Change detection data:
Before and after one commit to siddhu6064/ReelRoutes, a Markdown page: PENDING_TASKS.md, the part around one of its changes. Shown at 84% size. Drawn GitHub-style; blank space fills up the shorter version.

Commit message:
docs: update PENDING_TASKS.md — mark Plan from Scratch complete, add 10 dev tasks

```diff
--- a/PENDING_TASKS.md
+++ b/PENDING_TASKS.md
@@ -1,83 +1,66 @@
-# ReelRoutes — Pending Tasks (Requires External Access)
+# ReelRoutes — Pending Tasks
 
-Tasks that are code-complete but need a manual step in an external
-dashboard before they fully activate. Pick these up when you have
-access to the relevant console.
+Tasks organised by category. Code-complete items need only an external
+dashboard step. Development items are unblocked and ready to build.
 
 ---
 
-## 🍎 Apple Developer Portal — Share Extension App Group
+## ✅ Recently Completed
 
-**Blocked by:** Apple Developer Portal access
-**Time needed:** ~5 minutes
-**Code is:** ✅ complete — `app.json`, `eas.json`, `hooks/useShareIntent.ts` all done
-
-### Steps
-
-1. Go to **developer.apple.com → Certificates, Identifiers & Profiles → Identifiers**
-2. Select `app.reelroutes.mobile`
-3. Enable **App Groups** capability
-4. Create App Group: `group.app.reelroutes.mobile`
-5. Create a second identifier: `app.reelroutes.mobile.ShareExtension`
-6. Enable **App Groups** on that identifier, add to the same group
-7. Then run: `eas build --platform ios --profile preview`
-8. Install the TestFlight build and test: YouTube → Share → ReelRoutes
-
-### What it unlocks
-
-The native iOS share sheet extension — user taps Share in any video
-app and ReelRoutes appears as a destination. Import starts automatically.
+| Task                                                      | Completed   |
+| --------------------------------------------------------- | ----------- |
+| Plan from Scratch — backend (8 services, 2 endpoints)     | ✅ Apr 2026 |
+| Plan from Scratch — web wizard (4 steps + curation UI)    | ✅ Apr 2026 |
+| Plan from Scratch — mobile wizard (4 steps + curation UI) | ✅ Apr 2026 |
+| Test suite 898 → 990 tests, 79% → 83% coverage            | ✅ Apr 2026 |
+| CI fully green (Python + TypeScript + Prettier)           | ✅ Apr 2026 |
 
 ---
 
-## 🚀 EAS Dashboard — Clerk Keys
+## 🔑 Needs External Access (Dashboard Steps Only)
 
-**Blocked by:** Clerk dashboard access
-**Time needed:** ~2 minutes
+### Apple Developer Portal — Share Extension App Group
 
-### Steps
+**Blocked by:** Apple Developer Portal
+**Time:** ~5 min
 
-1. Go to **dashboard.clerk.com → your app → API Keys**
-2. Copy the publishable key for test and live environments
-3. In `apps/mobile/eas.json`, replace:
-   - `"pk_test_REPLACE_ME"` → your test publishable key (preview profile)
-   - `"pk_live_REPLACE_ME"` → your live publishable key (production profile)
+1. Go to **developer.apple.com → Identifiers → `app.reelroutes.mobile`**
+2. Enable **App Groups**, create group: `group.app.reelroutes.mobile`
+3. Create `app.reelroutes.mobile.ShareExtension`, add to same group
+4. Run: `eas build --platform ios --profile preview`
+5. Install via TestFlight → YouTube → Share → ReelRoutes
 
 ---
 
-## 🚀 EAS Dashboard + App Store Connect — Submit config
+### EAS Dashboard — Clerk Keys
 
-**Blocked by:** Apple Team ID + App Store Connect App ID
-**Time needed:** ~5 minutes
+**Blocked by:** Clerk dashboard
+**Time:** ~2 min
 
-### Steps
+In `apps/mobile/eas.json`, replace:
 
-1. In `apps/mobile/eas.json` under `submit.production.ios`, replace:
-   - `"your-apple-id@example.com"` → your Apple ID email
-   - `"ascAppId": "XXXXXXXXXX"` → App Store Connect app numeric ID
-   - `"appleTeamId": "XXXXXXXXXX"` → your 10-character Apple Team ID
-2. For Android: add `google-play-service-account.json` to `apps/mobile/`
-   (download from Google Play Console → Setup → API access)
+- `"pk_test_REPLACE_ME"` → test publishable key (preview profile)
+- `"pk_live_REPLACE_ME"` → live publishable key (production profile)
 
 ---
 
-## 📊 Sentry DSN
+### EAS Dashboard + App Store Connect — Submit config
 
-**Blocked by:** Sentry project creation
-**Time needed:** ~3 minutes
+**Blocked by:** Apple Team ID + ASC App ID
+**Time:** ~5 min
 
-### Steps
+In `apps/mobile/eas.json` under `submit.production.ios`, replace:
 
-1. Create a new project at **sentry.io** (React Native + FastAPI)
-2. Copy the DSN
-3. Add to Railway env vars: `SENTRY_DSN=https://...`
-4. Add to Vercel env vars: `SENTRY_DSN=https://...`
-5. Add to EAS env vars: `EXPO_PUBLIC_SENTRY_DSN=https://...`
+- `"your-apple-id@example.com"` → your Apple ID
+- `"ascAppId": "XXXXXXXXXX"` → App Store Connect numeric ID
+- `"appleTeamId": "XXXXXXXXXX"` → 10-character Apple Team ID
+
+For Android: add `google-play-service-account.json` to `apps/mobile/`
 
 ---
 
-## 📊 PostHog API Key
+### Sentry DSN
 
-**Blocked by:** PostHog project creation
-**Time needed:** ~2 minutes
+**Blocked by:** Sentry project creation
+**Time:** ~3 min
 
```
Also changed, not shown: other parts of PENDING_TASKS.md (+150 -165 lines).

# Problem:
Once more, write out all of the entries above exactly.

# Result of the exercise:
Before and after one commit to siddhu6064/ReelRoutes, a Markdown page: PENDING_TASKS.md, the part around one of its changes. Shown at 84% size. Drawn GitHub-style; blank space fills up the shorter version.

Commit message:
docs: update PENDING_TASKS.md — mark Plan from Scratch complete, add 10 dev tasks

```diff
--- a/PENDING_TASKS.md
+++ b/PENDING_TASKS.md
@@ -1,83 +1,66 @@
-# ReelRoutes — Pending Tasks (Requires External Access)
+# ReelRoutes — Pending Tasks
 
-Tasks that are code-complete but need a manual step in an external
-dashboard before they fully activate. Pick these up when you have
-access to the relevant console.
+Tasks organised by category. Code-complete items need only an external
+dashboard step. Development items are unblocked and ready to build.
 
 ---
 
-## 🍎 Apple Developer Portal — Share Extension App Group
+## ✅ Recently Completed
 
-**Blocked by:** Apple Developer Portal access
-**Time needed:** ~5 minutes
-**Code is:** ✅ complete — `app.json`, `eas.json`, `hooks/useShareIntent.ts` all done
-
-### Steps
-
-1. Go to **developer.apple.com → Certificates, Identifiers & Profiles → Identifiers**
-2. Select `app.reelroutes.mobile`
-3. Enable **App Groups** capability
-4. Create App Group: `group.app.reelroutes.mobile`
-5. Create a second identifier: `app.reelroutes.mobile.ShareExtension`
-6. Enable **App Groups** on that identifier, add to the same group
-7. Then run: `eas build --platform ios --profile preview`
-8. Install the TestFlight build and test: YouTube → Share → ReelRoutes
-
-### What it unlocks
-
-The native iOS share sheet extension — user taps Share in any video
-app and ReelRoutes appears as a destination. Import starts automatically.
+| Task                                                      | Completed   |
+| --------------------------------------------------------- | ----------- |
+| Plan from Scratch — backend (8 services, 2 endpoints)     | ✅ Apr 2026 |
+| Plan from Scratch — web wizard (4 steps + curation UI)    | ✅ Apr 2026 |
+| Plan from Scratch — mobile wizard (4 steps + curation UI) | ✅ Apr 2026 |
+| Test suite 898 → 990 tests, 79% → 83% coverage            | ✅ Apr 2026 |
+| CI fully green (Python + TypeScript + Prettier)           | ✅ Apr 2026 |
 
 ---
 
-## 🚀 EAS Dashboard — Clerk Keys
+## 🔑 Needs External Access (Dashboard Steps Only)
 
-**Blocked by:** Clerk dashboard access
-**Time needed:** ~2 minutes
+### Apple Developer Portal — Share Extension App Group
 
-### Steps
+**Blocked by:** Apple Developer Portal
+**Time:** ~5 min
 
-1. Go to **dashboard.clerk.com → your app → API Keys**
-2. Copy the publishable key for test and live environments
-3. In `apps/mobile/eas.json`, replace:
-   - `"pk_test_REPLACE_ME"` → your test publishable key (preview profile)
-   - `"pk_live_REPLACE_ME"` → your live publishable key (production profile)
+1. Go to **developer.apple.com → Identifiers → `app.reelroutes.mobile`**
+2. Enable **App Groups**, create group: `group.app.reelroutes.mobile`
+3. Create `app.reelroutes.mobile.ShareExtension`, add to same group
+4. Run: `eas build --platform ios --profile preview`
+5. Install via TestFlight → YouTube → Share → ReelRoutes
 
 ---
 
-## 🚀 EAS Dashboard + App Store Connect — Submit config
+### EAS Dashboard — Clerk Keys
 
-**Blocked by:** Apple Team ID + App Store Connect App ID
-**Time needed:** ~5 minutes
+**Blocked by:** Clerk dashboard
+**Time:** ~2 min
 
-### Steps
+In `apps/mobile/eas.json`, replace:
 
-1. In `apps/mobile/eas.json` under `submit.production.ios`, replace:
-   - `"your-apple-id@example.com"` → your Apple ID email
-   - `"ascAppId": "XXXXXXXXXX"` → App Store Connect app numeric ID
-   - `"appleTeamId": "XXXXXXXXXX"` → your 10-character Apple Team ID
-2. For Android: add `google-play-service-account.json` to `apps/mobile/`
-   (download from Google Play Console → Setup → API access)
+- `"pk_test_REPLACE_ME"` → test publishable key (preview profile)
+- `"pk_live_REPLACE_ME"` → live publishable key (production profile)
 
 ---
 
-## 📊 Sentry DSN
+### EAS Dashboard + App Store Connect — Submit config
 
-**Blocked by:** Sentry project creation
-**Time needed:** ~3 minutes
+**Blocked by:** Apple Team ID + ASC App ID
+**Time:** ~5 min
 
-### Steps
+In `apps/mobile/eas.json` under `submit.production.ios`, replace:
 
-1. Create a new project at **sentry.io** (React Native + FastAPI)
-2. Copy the DSN
-3. Add to Railway env vars: `SENTRY_DSN=https://...`
-4. Add to Vercel env vars: `SENTRY_DSN=https://...`
-5. Add to EAS env vars: `EXPO_PUBLIC_SENTRY_DSN=https://...`
+- `"your-apple-id@example.com"` → your Apple ID
+- `"ascAppId": "XXXXXXXXXX"` → App Store Connect numeric ID
+- `"appleTeamId": "XXXXXXXXXX"` → 10-character Apple Team ID
+
+For Android: add `google-play-service-account.json` to `apps/mobile/`
 
 ---
 
-## 📊 PostHog API Key
+### Sentry DSN
 
-**Blocked by:** PostHog project creation
-**Time needed:** ~2 minutes
+**Blocked by:** Sentry project creation
+**Time:** ~3 min
 
```
Also changed, not shown: other parts of PENDING_TASKS.md (+150 -165 lines).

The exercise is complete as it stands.